According to the law, CO2 emissions in Germany are to be reduced by 65 percent by 2030 compared with 1990 levels. Climate neutrality is to be achieved by 2045. With the so-called Easter Package, the German government has decided that the share of renewable energies in gross electricity consumption should increase to at least 80 percent by 2030. This would make Germany less dependent on fossil energy imports.

Data sources and methodology

Prices: The data on gas and electricity prices come from the comparison portal Verivox, which operates a database of current gas and electricity tariffs from various providers. For gas, the portal calculates the total annual costs for an average household consuming 20,000 kilowatt hours as an example. With river with the need of a three to four person household is computed, which corresponds on the average to 4,000 kilowatt-hours. The calculations are based on the cost of new contracts. For easier understanding, we have converted the prices to cents per kilowatt hour.
The fuel price data is passed on by the German Federal Cartel Office to providers of consumer information services.
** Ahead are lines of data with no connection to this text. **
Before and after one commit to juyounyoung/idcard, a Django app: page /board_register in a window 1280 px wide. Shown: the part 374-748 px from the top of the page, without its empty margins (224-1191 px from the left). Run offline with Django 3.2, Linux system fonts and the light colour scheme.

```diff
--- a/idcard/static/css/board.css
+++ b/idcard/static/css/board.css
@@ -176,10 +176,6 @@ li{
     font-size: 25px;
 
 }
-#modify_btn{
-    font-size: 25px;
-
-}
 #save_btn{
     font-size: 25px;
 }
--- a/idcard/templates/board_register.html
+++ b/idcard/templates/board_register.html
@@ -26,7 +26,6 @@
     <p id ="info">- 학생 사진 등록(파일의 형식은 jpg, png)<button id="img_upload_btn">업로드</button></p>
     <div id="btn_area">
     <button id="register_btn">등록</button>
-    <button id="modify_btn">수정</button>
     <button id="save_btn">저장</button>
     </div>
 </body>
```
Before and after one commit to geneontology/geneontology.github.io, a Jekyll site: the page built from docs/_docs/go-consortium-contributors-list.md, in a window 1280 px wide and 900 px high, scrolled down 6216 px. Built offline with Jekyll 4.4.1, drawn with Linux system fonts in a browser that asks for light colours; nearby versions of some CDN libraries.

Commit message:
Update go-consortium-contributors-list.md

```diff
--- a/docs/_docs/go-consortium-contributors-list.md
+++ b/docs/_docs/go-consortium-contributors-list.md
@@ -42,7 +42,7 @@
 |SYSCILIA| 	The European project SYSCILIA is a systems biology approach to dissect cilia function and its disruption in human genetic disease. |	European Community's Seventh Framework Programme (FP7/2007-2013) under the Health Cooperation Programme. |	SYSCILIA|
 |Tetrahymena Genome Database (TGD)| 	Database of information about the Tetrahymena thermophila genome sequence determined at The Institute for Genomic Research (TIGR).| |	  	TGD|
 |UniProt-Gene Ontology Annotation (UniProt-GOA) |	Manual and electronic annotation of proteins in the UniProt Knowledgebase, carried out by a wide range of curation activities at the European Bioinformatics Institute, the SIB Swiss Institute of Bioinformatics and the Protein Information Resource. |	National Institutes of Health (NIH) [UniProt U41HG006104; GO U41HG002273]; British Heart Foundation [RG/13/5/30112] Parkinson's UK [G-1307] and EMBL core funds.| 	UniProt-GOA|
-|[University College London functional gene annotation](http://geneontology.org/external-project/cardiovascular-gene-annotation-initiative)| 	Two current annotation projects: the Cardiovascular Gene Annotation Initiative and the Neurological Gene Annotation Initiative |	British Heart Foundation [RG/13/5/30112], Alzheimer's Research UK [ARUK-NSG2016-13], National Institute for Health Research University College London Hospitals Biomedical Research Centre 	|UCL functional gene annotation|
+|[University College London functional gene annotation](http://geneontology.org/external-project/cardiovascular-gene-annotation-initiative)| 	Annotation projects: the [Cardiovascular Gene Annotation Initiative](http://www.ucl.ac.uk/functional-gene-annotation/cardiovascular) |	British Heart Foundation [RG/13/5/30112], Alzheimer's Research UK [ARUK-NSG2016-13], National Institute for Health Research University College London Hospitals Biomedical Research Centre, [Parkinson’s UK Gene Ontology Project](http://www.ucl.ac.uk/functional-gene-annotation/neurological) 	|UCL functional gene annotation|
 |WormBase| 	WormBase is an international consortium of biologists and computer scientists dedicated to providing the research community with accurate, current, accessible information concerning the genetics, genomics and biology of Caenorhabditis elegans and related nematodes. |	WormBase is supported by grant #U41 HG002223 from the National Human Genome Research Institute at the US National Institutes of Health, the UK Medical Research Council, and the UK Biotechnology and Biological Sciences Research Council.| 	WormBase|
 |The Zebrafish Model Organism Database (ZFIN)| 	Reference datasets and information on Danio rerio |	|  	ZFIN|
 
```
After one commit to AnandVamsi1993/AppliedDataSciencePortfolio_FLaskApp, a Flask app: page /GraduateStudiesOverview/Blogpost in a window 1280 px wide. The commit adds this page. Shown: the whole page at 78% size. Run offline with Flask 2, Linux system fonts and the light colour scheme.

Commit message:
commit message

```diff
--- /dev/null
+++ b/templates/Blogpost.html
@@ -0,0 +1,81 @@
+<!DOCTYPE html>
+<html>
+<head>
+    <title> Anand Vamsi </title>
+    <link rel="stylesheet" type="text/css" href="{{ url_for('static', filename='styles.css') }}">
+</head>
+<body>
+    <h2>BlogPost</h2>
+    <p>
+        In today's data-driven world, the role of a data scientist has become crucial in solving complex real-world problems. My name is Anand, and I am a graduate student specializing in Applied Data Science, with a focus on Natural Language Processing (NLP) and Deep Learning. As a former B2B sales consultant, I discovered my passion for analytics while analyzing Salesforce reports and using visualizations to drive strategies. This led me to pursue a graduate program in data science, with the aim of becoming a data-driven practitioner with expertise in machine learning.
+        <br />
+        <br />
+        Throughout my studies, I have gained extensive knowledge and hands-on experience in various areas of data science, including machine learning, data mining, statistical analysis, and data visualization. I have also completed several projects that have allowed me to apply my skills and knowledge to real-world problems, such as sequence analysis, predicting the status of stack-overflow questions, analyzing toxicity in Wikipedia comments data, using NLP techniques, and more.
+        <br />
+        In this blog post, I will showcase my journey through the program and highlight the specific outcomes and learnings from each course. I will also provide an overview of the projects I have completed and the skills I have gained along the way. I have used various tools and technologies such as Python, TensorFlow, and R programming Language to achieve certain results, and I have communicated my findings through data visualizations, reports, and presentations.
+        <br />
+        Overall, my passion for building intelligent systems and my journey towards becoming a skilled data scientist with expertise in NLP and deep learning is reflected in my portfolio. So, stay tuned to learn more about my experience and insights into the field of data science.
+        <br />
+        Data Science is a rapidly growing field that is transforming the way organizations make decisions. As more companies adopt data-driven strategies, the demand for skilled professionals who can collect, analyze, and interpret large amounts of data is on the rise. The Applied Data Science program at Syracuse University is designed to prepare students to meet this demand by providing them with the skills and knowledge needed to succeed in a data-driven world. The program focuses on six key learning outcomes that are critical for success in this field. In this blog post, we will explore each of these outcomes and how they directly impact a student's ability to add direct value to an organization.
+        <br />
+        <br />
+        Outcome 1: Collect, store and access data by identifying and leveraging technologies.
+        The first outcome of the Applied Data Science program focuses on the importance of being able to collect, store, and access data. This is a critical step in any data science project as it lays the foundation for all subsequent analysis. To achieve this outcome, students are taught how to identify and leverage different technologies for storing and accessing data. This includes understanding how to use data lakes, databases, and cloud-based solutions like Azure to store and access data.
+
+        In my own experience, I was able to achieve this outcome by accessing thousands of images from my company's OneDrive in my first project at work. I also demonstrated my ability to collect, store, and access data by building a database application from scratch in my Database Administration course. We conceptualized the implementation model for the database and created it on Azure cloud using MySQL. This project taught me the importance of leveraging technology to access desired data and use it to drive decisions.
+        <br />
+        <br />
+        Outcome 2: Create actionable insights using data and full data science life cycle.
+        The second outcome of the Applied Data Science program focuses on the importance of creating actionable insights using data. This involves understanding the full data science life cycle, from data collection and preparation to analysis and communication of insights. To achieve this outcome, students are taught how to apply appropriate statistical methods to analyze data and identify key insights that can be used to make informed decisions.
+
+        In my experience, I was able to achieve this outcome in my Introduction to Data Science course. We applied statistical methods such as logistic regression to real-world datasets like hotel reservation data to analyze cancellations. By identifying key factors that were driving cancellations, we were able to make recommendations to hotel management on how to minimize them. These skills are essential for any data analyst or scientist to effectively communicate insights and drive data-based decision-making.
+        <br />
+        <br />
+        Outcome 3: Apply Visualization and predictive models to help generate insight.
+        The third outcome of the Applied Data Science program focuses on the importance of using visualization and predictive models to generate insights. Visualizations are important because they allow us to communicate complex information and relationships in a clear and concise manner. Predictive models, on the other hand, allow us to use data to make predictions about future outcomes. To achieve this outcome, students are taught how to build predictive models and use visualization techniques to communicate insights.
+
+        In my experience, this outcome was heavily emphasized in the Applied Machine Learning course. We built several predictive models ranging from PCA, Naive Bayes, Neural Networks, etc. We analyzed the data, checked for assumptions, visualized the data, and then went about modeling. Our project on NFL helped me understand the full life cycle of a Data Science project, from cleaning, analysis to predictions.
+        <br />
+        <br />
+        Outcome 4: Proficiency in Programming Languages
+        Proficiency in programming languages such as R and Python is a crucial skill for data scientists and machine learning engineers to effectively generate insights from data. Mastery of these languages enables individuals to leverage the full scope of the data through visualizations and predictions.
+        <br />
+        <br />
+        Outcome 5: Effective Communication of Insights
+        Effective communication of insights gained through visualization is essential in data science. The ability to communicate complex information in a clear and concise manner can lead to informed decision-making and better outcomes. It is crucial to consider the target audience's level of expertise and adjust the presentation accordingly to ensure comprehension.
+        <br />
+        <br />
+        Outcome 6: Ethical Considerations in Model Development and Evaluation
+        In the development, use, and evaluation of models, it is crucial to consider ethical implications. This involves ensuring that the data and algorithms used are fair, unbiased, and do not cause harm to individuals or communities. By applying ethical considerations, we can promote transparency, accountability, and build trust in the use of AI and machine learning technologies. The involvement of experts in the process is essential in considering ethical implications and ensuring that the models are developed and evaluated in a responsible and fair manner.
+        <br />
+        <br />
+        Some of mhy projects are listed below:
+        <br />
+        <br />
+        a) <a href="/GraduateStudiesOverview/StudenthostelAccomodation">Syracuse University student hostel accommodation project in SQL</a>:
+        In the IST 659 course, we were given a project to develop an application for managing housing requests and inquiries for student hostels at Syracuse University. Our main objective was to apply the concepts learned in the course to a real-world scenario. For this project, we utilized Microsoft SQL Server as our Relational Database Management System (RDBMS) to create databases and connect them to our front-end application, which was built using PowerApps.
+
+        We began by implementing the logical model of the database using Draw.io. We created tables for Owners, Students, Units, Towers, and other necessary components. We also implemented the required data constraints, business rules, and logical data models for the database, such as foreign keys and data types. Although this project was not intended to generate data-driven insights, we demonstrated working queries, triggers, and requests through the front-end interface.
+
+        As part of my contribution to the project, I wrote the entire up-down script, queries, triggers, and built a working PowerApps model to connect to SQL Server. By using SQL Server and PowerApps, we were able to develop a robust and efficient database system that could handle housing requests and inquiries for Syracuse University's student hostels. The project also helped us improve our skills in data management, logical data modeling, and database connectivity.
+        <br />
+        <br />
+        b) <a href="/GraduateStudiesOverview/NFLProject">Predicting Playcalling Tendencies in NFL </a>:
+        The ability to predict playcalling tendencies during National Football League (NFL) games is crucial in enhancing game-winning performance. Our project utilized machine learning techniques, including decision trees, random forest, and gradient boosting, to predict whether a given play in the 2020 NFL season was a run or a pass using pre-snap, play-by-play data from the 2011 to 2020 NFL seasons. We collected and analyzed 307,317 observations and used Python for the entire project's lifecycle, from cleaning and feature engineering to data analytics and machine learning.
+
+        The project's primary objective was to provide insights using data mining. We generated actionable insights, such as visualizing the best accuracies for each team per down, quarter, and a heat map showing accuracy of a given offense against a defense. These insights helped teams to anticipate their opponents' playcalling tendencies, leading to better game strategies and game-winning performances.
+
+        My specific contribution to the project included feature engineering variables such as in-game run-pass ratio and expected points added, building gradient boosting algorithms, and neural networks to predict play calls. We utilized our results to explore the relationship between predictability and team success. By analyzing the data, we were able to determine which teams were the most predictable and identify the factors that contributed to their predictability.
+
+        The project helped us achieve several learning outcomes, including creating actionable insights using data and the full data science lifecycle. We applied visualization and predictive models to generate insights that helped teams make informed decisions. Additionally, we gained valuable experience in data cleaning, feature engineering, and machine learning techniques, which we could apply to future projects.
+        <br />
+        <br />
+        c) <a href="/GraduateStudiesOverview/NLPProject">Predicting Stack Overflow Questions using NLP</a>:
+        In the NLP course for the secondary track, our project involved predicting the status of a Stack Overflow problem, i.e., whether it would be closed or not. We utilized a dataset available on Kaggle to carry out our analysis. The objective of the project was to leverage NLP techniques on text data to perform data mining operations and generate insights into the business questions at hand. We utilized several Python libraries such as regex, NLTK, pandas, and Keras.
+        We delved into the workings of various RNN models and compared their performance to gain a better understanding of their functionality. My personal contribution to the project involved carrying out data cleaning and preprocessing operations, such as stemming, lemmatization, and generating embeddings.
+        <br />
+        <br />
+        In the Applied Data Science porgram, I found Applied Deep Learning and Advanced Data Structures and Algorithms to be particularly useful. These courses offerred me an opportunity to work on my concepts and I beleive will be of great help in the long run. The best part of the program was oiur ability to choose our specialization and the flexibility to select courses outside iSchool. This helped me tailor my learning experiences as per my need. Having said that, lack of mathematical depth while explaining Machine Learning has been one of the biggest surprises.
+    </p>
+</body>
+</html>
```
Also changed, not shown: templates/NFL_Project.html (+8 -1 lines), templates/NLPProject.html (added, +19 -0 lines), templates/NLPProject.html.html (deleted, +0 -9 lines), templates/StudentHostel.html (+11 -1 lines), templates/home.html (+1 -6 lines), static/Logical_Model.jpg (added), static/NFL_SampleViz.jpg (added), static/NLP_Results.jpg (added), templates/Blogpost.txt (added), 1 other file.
One of these is the tankerkö portal, through whose public interface we obtain the data. The prices are based on digital reports from all gas stations in Germany. We use the data to calculate the daily average of all reported prices for diesel, Super E10 and Super E5.
Russian gas: The Entso-G association collects and publishes data from European network operators on the volumes of gas flowing through their pipes. We query these daily via an interface.
Gas storage facilities: The filling levels of gas storage facilities in Germany and other European countries are continuously reported by the operating companies to the AGSI platform of the GIE association. We query this data daily via an interface. The latest data is always available for the day before yesterday. In part, these are estimated values. This information fluctuates depending on when the data is queried. Ireland is listed in the database, but no data is available.
Gas Consumption: Natural gas consumption in Germany is published each month by the Federal Network Agency. The monthly average temperature is published by the German Weather Service.
Electricity mix: We query the data on the electricity market automatically via an interface from the Federal Network Agency. The data is provided every quarter of an hour, and we query it daily.

Source of the news:

Salih Demir

Salih Demir lives in Germany. He is interested in politics and economy. Germany editor of -ancient idea-